Born: March 18, 1837 in Caldwell, New Jersey
Died: June 24, 1908 in his
home in Princeton, New Jersey
Married to Frances Folsom Cleveland
The First Democrat elected after the Civil War, Grover
Cleveland was the only President to leave the White House and return
for a second term four years later.
One of nine children of a Presbyterian minister, Cleveland was born
in New Jersey in 1837. He was raised in upstate New York. As a lawyer
in Buffalo, he became notable for his single-minded concentration upon
whatever task faced him.
At 44, he emerged into a political prominence that carried him to the
White House in three years. Running as a reformer, he was elected Mayor
of Buffalo in 1881, and later, Governor of New York.
Cleveland won the Presidency with the combined support
of Democrats and reform Republicans, the "Mugwumps," who disliked
the record of his opponent James G. Blaine of Maine.
A bachelor, Cleveland was ill at ease at first with all the comforts
of the White House. "I must go to dinner," he wrote a friend, "but
I wish it was to eat a pickled herring a Swiss cheese and a chop at Louis'
instead of the French stuff I shall find." In June 1886 Cleveland
married 21-year-old Frances Folsom; he was the only President married
in the White House.
Cleveland vigorously pursued a policy barring special favors to any
economic group. Vetoing a bill to appropriate $10,000 to distribute seed
grain among drought-stricken farmers in Texas, he wrote: "Federal
aid in such cases encourages the expectation of paternal care on the
part of the Government and weakens the sturdiness of our national character.
. . . "
He also vetoed many private pension bills to Civil War veterans whose
claims were fraudulent. When Congress, pressured by the Grand Army of
the Republic, passed a bill granting pensions for disabilities not caused

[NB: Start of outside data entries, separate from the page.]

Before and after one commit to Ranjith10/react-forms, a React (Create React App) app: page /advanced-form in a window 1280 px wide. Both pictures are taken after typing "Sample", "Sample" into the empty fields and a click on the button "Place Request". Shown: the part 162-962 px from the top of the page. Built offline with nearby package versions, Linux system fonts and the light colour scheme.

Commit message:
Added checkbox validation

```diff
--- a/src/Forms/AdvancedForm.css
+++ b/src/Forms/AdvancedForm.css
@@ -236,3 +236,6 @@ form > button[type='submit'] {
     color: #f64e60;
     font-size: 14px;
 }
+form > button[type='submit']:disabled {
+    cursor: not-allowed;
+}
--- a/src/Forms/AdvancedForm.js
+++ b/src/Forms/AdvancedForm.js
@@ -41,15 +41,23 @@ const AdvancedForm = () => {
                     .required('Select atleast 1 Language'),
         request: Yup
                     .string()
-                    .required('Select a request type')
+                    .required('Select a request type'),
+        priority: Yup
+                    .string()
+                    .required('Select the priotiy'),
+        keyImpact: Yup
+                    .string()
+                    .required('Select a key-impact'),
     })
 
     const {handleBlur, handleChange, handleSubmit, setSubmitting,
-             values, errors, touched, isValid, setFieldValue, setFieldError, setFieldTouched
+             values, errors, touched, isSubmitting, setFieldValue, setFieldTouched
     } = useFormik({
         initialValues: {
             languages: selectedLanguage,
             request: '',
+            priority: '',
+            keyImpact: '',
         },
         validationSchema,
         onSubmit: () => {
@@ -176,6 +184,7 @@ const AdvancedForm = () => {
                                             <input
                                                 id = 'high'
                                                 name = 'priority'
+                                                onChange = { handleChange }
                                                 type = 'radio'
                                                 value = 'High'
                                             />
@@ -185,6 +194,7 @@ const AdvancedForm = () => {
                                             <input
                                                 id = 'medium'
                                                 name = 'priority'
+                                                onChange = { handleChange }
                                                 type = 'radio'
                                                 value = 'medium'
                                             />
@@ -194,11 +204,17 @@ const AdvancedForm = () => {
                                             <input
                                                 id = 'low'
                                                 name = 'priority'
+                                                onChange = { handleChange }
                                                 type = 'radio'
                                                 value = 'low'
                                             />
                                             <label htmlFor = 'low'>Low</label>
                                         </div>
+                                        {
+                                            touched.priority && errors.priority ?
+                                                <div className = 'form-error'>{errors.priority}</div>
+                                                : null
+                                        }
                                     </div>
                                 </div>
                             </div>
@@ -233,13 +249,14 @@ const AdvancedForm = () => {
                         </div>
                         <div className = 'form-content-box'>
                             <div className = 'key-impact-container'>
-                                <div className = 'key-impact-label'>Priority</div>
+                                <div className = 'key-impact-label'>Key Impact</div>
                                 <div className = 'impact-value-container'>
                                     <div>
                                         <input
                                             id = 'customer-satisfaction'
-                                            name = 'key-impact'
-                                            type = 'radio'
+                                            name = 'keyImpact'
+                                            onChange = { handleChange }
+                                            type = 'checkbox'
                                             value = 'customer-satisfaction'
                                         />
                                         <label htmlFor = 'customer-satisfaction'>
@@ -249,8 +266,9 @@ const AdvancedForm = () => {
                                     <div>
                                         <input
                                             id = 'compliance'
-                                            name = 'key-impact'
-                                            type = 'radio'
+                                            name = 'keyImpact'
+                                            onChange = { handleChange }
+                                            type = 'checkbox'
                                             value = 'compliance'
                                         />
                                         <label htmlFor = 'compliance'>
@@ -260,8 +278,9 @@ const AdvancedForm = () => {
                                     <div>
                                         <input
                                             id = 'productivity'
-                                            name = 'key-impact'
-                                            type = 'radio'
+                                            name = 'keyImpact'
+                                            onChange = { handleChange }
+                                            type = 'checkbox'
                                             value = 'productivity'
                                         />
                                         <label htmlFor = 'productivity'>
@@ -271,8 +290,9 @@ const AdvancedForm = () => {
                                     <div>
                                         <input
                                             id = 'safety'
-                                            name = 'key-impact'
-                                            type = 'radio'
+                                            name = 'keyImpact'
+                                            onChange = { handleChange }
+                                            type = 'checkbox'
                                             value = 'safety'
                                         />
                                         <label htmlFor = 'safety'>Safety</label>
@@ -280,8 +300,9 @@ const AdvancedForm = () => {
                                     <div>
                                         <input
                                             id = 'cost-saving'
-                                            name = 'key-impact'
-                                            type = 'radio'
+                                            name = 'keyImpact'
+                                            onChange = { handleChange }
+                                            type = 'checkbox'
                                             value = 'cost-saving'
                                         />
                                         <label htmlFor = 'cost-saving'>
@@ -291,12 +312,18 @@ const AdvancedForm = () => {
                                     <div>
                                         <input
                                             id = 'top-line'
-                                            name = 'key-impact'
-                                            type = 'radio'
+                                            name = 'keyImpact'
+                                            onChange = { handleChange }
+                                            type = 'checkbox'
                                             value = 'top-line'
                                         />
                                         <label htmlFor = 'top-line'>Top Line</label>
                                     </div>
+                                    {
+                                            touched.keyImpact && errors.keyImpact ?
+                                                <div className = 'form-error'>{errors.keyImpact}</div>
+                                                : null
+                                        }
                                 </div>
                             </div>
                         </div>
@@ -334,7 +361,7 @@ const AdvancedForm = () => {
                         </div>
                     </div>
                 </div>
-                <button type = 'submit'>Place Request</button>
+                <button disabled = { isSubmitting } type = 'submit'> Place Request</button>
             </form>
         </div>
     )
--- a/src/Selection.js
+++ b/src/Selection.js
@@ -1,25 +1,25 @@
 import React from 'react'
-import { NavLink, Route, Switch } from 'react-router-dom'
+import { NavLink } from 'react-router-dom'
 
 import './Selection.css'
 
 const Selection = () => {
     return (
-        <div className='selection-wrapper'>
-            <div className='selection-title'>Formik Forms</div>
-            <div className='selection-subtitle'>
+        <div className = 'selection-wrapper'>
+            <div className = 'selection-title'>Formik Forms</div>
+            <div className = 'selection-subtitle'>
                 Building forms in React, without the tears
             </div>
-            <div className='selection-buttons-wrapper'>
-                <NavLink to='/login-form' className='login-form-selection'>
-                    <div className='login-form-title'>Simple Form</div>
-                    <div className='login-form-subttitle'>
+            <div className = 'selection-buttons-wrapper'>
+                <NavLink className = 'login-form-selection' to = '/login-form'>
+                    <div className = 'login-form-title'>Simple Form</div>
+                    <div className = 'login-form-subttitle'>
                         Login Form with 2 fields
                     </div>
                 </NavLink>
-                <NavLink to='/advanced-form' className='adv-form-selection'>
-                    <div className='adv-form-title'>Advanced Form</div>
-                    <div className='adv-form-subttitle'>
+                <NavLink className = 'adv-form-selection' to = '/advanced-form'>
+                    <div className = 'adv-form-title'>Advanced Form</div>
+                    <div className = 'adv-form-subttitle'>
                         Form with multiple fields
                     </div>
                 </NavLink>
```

by military service, Cleveland vetoed it, too.
He angered the railroads by ordering an investigation of western lands
they held by Government grant. He forced them to return 81,000,000 acres.

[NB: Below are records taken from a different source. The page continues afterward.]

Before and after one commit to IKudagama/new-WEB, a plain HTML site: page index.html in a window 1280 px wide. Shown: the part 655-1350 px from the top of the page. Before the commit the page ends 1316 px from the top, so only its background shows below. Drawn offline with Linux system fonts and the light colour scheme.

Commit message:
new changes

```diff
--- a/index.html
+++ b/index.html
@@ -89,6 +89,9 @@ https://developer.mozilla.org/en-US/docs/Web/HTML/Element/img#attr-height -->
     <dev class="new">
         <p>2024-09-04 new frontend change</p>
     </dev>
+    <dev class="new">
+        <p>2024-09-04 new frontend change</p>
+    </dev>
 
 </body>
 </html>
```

He also signed the Interstate Commerce Act, the first law attempting
Federal regulation of the railroads.
In December 1887 he called on Congress to reduce high protective tariffs.
Told that he had given Republicans an effective issue for the campaign
of 1888, he retorted, "What is the use of being elected or re-elected
unless you stand for something?" But Cleveland was defeated in 1888;
although he won a larger popular majority than the Republican candidate
Benjamin Harrison, he received fewer electoral votes.
Elected again in 1892, Cleveland faced an acute depression. He dealt
directly with the Treasury crisis rather than with business failures,
farm mortgage foreclosures, and unemployment. He obtained repeal of the
mildly inflationary Sherman Silver Purchase Act and, with the aid of
Wall Street, maintained the Treasury's gold reserve.
When railroad strikers in Chicago violated an injunction, Cleveland
sent Federal troops to enforce it. "If it takes the entire army
and navy of the United States to deliver a post card in Chicago," he
thundered, "that card will be delivered."
Cleveland's blunt treatment of the railroad strikers stirred the pride
of many Americans. So did the vigorous way in which he forced Great Britain
to accept arbitration of a disputed boundary in Venezuela. But his policies
during the depression were generally unpopular. His party deserted him
and nominated William Jennings Bryan in 1896.
After leaving the White House, Cleveland lived in retirement in Princeton,
New Jersey. He died in 1908.